What lines of the data hold the string "horizontal"? Pull each one out.

(Change detection outputs)
====

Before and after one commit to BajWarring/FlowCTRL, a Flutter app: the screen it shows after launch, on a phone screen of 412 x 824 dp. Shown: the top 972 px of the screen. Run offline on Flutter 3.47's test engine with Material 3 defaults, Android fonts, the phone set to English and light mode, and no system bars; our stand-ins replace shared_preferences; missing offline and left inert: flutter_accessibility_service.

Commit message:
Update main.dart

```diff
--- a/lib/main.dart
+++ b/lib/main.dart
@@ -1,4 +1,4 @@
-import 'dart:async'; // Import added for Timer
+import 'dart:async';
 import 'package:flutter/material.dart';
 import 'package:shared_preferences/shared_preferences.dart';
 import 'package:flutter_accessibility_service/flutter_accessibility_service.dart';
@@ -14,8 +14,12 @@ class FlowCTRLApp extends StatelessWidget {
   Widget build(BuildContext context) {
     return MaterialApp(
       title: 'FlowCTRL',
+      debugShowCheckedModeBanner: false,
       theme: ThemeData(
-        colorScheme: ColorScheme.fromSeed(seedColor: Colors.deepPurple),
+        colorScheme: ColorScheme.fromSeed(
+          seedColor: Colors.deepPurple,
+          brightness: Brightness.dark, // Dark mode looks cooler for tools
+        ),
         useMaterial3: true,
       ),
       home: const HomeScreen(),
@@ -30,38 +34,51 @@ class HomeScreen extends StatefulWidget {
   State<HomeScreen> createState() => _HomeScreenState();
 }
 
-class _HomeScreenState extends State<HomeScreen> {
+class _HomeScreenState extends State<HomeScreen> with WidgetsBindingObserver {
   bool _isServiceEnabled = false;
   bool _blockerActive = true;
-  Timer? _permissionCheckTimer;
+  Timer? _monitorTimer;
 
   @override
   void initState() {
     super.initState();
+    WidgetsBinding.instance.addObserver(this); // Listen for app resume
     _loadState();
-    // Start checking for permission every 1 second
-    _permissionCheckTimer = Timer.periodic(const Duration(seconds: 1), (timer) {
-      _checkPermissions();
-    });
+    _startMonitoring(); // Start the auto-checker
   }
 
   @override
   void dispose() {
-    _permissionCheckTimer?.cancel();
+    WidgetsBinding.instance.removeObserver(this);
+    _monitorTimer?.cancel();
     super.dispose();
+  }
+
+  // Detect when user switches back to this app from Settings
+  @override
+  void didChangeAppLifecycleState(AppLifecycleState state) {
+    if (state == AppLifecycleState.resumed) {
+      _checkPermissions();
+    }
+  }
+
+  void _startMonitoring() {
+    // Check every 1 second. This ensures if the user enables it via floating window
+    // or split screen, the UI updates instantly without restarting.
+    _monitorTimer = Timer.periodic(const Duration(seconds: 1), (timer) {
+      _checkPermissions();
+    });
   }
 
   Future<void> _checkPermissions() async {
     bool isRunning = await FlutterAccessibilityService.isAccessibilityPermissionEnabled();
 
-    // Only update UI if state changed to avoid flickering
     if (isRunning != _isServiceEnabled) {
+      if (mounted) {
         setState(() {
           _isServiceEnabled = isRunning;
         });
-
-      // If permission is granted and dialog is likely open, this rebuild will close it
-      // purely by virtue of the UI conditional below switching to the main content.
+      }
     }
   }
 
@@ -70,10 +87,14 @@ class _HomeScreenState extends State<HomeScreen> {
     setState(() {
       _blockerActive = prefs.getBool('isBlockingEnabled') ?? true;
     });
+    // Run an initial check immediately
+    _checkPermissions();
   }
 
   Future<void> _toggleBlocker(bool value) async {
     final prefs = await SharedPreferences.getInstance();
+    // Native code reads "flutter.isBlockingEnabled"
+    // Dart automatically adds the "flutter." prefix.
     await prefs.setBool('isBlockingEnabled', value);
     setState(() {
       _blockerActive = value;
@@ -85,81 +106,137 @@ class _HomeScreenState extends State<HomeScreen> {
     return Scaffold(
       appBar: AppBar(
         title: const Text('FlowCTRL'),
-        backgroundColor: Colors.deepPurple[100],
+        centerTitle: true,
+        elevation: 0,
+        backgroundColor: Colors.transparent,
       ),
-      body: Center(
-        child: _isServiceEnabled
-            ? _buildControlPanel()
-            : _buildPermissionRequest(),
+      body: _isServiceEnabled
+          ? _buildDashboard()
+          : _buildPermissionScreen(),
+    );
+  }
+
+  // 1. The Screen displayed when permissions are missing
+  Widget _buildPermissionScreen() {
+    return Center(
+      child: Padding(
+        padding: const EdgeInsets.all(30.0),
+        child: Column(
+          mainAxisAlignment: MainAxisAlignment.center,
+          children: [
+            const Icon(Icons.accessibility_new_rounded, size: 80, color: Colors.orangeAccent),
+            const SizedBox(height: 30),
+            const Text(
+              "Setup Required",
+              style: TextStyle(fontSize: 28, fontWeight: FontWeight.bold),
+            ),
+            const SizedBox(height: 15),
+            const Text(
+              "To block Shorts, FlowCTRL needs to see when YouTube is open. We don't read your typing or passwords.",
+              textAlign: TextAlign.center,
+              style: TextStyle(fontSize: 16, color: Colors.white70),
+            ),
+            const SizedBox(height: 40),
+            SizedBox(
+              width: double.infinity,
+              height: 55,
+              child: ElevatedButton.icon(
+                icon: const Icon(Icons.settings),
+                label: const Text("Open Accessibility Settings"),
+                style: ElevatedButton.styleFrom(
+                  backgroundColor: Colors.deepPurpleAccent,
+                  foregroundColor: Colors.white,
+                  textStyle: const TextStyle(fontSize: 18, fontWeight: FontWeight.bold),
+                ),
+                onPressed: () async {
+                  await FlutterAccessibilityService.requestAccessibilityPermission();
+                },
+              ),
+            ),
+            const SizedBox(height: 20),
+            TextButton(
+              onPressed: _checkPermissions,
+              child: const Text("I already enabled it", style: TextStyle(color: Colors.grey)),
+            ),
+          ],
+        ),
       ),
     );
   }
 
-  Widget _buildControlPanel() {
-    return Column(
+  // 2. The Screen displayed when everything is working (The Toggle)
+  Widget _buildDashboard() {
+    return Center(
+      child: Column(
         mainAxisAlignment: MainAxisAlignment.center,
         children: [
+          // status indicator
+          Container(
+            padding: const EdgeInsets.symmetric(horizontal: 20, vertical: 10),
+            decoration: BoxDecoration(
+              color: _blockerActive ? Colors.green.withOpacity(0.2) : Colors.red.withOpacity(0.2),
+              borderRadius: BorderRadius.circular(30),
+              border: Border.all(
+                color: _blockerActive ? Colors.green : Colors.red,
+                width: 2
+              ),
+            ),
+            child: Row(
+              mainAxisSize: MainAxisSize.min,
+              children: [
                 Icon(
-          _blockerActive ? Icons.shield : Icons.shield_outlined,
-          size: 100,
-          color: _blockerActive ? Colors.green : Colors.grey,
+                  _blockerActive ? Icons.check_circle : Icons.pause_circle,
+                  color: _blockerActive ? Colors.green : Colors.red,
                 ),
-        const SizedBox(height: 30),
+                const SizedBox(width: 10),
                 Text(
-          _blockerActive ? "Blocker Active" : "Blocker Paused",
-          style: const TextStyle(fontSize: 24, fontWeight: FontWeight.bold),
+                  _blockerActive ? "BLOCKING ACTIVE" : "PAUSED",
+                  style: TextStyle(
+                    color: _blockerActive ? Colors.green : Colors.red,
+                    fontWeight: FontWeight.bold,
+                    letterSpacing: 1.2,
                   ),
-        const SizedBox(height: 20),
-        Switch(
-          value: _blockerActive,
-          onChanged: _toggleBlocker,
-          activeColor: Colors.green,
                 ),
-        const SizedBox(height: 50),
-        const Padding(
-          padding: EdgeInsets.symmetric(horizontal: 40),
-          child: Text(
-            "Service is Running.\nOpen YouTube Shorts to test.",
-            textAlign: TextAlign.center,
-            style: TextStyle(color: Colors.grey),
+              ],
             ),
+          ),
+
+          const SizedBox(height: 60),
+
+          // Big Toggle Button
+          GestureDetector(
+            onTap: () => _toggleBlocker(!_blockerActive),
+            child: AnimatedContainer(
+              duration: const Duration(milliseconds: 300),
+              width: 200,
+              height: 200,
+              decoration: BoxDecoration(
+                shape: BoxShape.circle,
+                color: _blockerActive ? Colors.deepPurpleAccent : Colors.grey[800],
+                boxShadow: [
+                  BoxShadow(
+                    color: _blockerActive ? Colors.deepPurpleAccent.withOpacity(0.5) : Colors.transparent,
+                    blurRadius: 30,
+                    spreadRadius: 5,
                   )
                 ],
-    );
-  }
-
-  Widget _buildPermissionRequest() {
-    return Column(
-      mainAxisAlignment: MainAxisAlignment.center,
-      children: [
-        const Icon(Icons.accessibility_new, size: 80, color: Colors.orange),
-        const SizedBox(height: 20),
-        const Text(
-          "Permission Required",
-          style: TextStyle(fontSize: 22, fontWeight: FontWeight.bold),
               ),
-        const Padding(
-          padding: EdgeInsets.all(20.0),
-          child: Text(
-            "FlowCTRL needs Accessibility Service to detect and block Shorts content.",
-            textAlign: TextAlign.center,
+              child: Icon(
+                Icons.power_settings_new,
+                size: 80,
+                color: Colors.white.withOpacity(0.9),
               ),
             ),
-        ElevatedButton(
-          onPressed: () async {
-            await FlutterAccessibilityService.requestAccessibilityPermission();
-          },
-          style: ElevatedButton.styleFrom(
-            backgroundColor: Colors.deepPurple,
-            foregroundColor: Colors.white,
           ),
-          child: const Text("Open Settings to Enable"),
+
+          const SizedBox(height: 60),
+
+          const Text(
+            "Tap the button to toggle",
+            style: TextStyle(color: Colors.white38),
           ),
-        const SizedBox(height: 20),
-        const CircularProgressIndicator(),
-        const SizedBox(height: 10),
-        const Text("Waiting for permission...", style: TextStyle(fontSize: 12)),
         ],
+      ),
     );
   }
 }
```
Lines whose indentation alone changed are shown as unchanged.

====

# OUTPUT FOR THIS EXERCISE
+            padding: const EdgeInsets.symmetric(horizontal: 20, vertical: 10),
-          padding: EdgeInsets.symmetric(horizontal: 40),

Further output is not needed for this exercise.